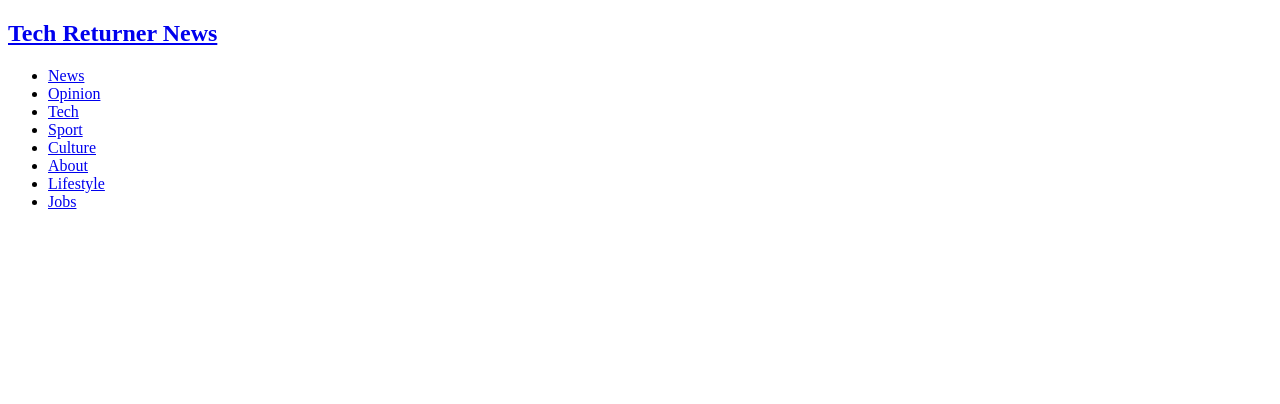
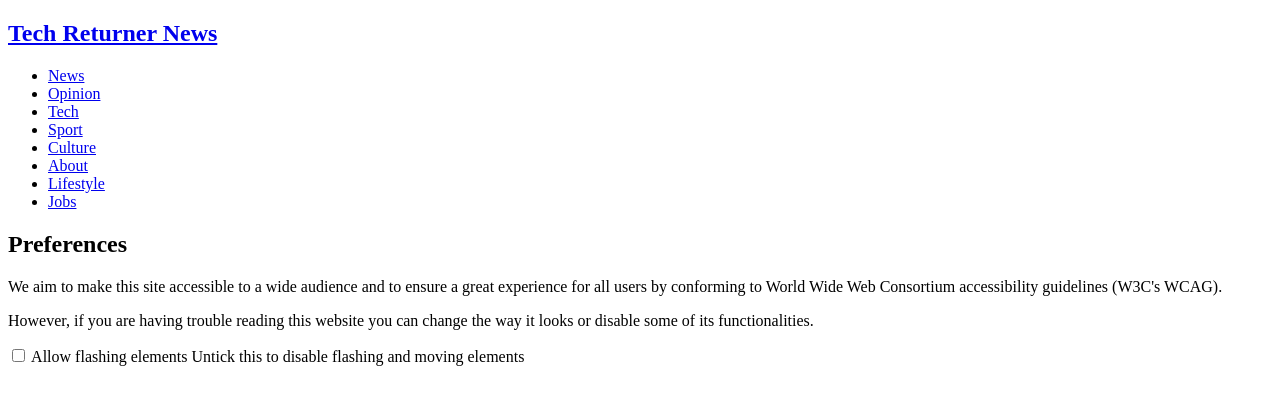
Before and after one commit to bwewege/lm-newspaper-article, a plain HTML site: page index.html in a window 1280 px wide. Drawn offline with Linux system fonts and the light colour scheme.

Commit message:
feat: add paragraph explaining accessibility with checkbox to remove flashing elements

```diff
--- a/index.html
+++ b/index.html
@@ -21,5 +21,21 @@
         </ul>
       </nav>
     </header>
+    <section>
+      <h2>Preferences</h2>
+      <p>
+        We aim to make this site accessible to a wide audience and to ensure a
+        great experience for all users by conforming to World Wide Web
+        Consortium accessibility guidelines (W3C's WCAG).
+      </p>
+      <p>
+        However, if you are having trouble reading this website you can change
+        the way it looks or disable some of its functionalities.
+      </p>
+      <label>
+        <input type="checkbox" /> Allow flashing elements
+        <span>Untick this to disable flashing and moving elements</span>
+      </label>
+    </section>
   </body>
 </html>
```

Your objective =>
Above are the records; give them all again exactly, apart from the pictures.

Worked solution =>
Before and after one commit to bwewege/lm-newspaper-article, a plain HTML site: page index.html in a window 1280 px wide. Drawn offline with Linux system fonts and the light colour scheme.

Commit message:
feat: add paragraph explaining accessibility with checkbox to remove flashing elements

```diff
--- a/index.html
+++ b/index.html
@@ -21,5 +21,21 @@
         </ul>
       </nav>
     </header>
+    <section>
+      <h2>Preferences</h2>
+      <p>
+        We aim to make this site accessible to a wide audience and to ensure a
+        great experience for all users by conforming to World Wide Web
+        Consortium accessibility guidelines (W3C's WCAG).
+      </p>
+      <p>
+        However, if you are having trouble reading this website you can change
+        the way it looks or disable some of its functionalities.
+      </p>
+      <label>
+        <input type="checkbox" /> Allow flashing elements
+        <span>Untick this to disable flashing and moving elements</span>
+      </label>
+    </section>
   </body>
 </html>
```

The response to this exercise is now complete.